“It’s a hot day and we’re just trying to truncate our time so we get to the nice greenways and not spend time on the side streets and such,” says Brodhag.
But they’re not just bikers. They’re also consumers. They plan to stop to get a cool drink at a restaurant along the way. That’s part of the reason developers like Edens, the owner of Park Road Shopping Center in South Charlotte, see a benefit to being located close to the greenway.
“When we first bought this center one of the greatest assets that we saw, even though we didn’t own it or control it, was this Sugar Creek Greenway,” Lyle Darnall with Edens tells city council members.
They’re on a tour of the greenways. The county now has 42 miles of them. The plan is to create a 26 mile continuous greenway called the Cross Charlotte Trail, by linking some existing trails and building the rest. The idea is the longer the greenway the more usage and development dollars it attracts.
Darnall tells them he’s seen a lot of developments located on greenways all over the country. He says the ones that truly work are “fascinating” to see how much they mean to the community.
Developers in the early twentieth century envisioned such breezy paths for Charlotte, but Mecklenburg County first got serious about them in the 1980s. At that time many cities began turning their best land taken up by abandoned industrial facilities into parks and trails.

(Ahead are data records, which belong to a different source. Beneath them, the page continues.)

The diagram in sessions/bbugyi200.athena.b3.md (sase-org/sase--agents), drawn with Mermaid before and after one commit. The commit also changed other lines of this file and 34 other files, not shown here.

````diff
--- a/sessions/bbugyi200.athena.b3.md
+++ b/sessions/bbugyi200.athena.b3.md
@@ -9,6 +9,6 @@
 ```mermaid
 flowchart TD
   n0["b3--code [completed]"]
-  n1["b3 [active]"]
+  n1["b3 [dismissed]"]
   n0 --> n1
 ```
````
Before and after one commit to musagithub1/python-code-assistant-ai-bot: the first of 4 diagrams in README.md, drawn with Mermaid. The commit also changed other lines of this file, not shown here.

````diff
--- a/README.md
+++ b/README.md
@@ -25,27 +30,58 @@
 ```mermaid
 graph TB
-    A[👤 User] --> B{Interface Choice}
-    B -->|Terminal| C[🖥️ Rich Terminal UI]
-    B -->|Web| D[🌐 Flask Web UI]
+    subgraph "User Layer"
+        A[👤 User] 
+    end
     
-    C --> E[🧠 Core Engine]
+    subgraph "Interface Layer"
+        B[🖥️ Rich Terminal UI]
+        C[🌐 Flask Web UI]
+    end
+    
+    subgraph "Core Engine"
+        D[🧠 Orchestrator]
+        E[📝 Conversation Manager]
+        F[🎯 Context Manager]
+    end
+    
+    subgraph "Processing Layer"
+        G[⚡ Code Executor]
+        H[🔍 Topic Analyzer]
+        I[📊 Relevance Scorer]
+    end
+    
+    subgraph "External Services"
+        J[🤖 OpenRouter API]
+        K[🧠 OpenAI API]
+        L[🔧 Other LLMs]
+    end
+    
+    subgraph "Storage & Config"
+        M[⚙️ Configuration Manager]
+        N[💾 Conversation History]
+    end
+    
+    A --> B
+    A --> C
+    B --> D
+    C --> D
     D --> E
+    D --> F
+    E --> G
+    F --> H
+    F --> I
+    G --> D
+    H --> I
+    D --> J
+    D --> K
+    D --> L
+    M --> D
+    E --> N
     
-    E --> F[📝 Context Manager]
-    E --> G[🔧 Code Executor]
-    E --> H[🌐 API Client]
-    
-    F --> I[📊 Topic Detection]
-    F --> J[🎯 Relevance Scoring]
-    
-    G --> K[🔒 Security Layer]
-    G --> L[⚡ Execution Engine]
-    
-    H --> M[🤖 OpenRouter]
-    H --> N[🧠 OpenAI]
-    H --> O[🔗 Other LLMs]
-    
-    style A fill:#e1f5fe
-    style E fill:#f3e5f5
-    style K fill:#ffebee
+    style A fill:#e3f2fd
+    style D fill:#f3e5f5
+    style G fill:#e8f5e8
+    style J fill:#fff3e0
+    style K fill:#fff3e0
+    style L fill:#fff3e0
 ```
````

“It was really a consciousness changing where people started to realize this was not a constraint, this was an opportunity. That was the genesis of the changed thinking of green space and economic development,” says Ed McMahon with the Urban Land Institute.
Baltimore has the Inner Harbor. Charleston has Waterfront Park. Here, local leaders want the Cross Charlotte Trail. It’s expected to cost about $35 million. Much of that would come from a bond package going before voters next year.
A bus shuttles city council in between greenways. The tour isn’t about persuading city council to support the trail. They already do.
“All of this territory from the northern part of Mecklenburg County to Charlotte to the South Carolina line, you open all of that territory for re-development and development,” says Mayor Pro-Tem Michael Barnes.
The tour is more a feel-good session about the work accomplished and the work to come. They stop at a section of Little Sugar Creek Greenway with wide paths, fountains and sculptures.
Little Sugar Creek used to be one of the most polluted streams in the state. Barrels of perfume used to hang off the bridges to cover the stench of the creek. Parts of the creek were enclosed in concrete slabs up until a few years ago.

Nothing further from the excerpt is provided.